MP Chris Huhne's partner Carina Trimingham has launched a bid to appeal against a High Court judge's rejection of her privacy and harassment claim against Associated Newspapers.
Her lawyer Charlotte Harris, a partner with law firm Mishcon de Reya, confirmed today that Trimingham's legal team had filed an application for permission to appeal to the Court of Appeal.
The case is listed to be dealt with at some time between mid August and late October.
Carina Trimingham has launched a bid to appeal her lost privacy case
Trimingham sued Associated Newspapers over a series of stories in the Daily Mail, claiming they amounted to a breach of her right to privacy and harassment under the Protection from Harassment Act.
Her affair with Huhne, the former secretary of state for energy and climate change, became public in June 2010 and he left his wife of 26 years.
Trimingham, a 44-year-old PR adviser, sought compensation and an injunction over 65 "highly unpleasant and hurtful" articles which had appeared since then.
Her lawyers told Mr Justice Tugendhat at the High Court that articles in the Daily Mail constituted a "cataclysmic interference" with her private life.
Associated Newspapers argued that there was an important public interest in the stories.
Mr Justice Tugendhat rejected Trimingham's claim, saying she was not the "purely private figure she claims to be", and that her "reasonable expectation of privacy has become limited" because of both her relationship with Huhne and what she herself had disclosed in the past.
Trimingham is appealing on a number of grounds.
It is claimed that Mr Justice Tugendhat failed properly to interpret numerous references in the stories to Trimingham's sexuality as pejorative, was mistaken in concluding that such references would not have distressed her, and wrongly emphasised the issue of whether she was a robust character in the context of her dealings with the press and media.
The judge is also said to have given "excessive deference" to Associated Newspapers' view of "its right to publish unpleasant, pejorative and/or irrelevant references to Ms Trimingham's sexuality".
It is also said that he "erred fundamentally" by appearing to take the view that someone who was not the main subject of a newspaper article could not claim to have been targeted by the reporting.

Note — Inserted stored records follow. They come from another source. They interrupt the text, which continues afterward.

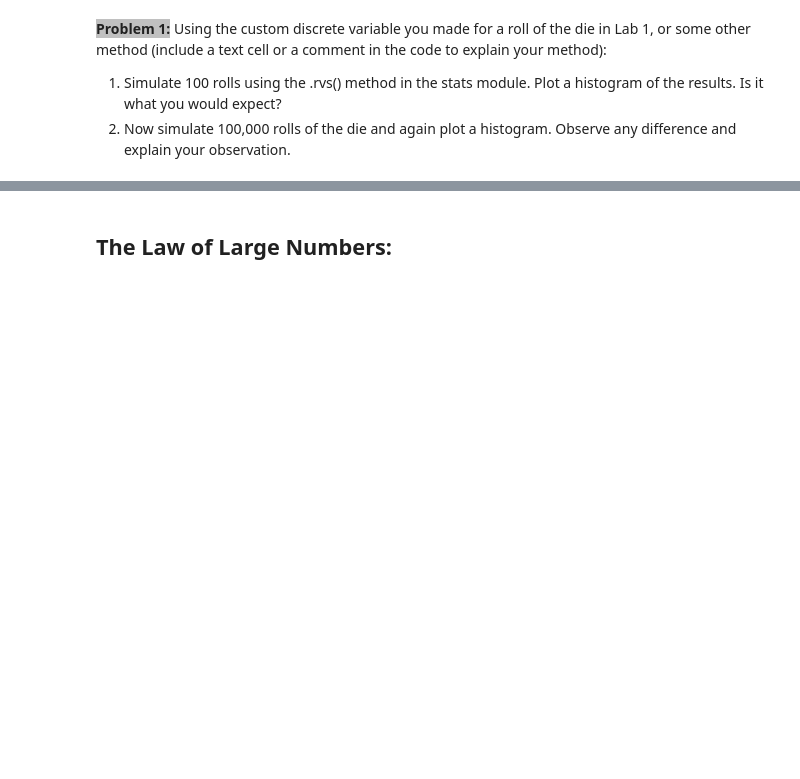
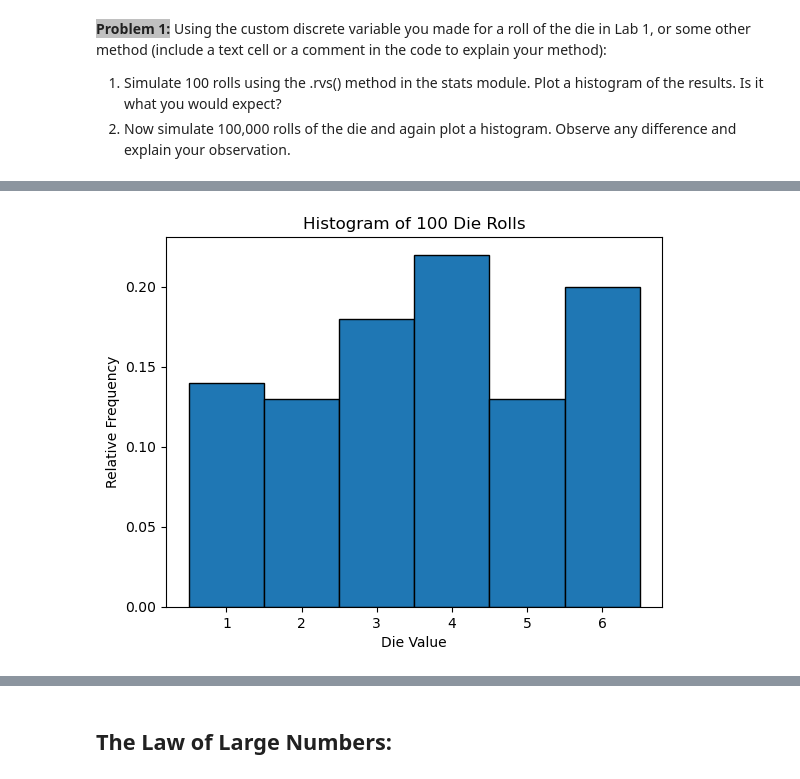
Before and after one commit to Everloom-129/ECE314_Probability_Lab, a Jupyter notebook: Lab 2/Lab 2.ipynb, the cells around one changed output, grey strips where cells are left out. Saved outputs shown, nothing was run; the diff lists cells and outputs as text; code cells hidden in the pictures; blank space fills up the shorter version.

```diff
--- a/Lab 2/Lab 2.ipynb
+++ b/Lab 2/Lab 2.ipynb
@@ -60,0 +60,13 @@ __Answer:__ (Your answer here)
+# %%
+die = st.randint(low=1, high=7)
+
+rolls_100 = die.rvs(size=100)
+
+plt.hist(rolls_100, bins=np.arange(1, 8)-0.5, edgecolor='black', density=True)
+plt.title('Histogram of 100 Die Rolls')
+plt.xlabel('Die Value')
+plt.ylabel('Relative Frequency')
+plt.xticks(range(1, 7))
+plt.show()
+# %% [output]
+[figure, added]
```
Also changed, not shown: parts of 26 cells of this notebook, 8 other files.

On the issue of the claim for misuse of private information, it is argued that the judge was wrong to hold that Ms Trimingham was not herself a private individual because of her work and relationship with Mr Huhne.
Mr Justice Tugendhat's judgment, it is argued, appears to suggest that anyone who works in contact with the media, public figures or political campaigns cannot be regarded as a private individual even if he or she is effectively unknown to the public, has no personal public profile and has deliberately chosen to remain in the background.
It is also argued that the judge confused Huhne's status as a public figure with Trimingham's position, and that his public status should not have reduced her right to privacy in relation to her sexual past, which was unrelated to her relationship with him.
Mr Justice Tugendhat is also argued to have been mistaken in dealing with the issue of whether Trimingham had a reasonable expectation of privacy in relation to her private information, and whether there was nonetheless a sufficient public interest to justify its publication.
After she lost her case in May Triningham said in a statement outside the High Court the jugement could become a "blueprint for bullies and bigots."
"I am very concerned that this judgment may become a blueprint for bullies and bigots. I intend to appeal."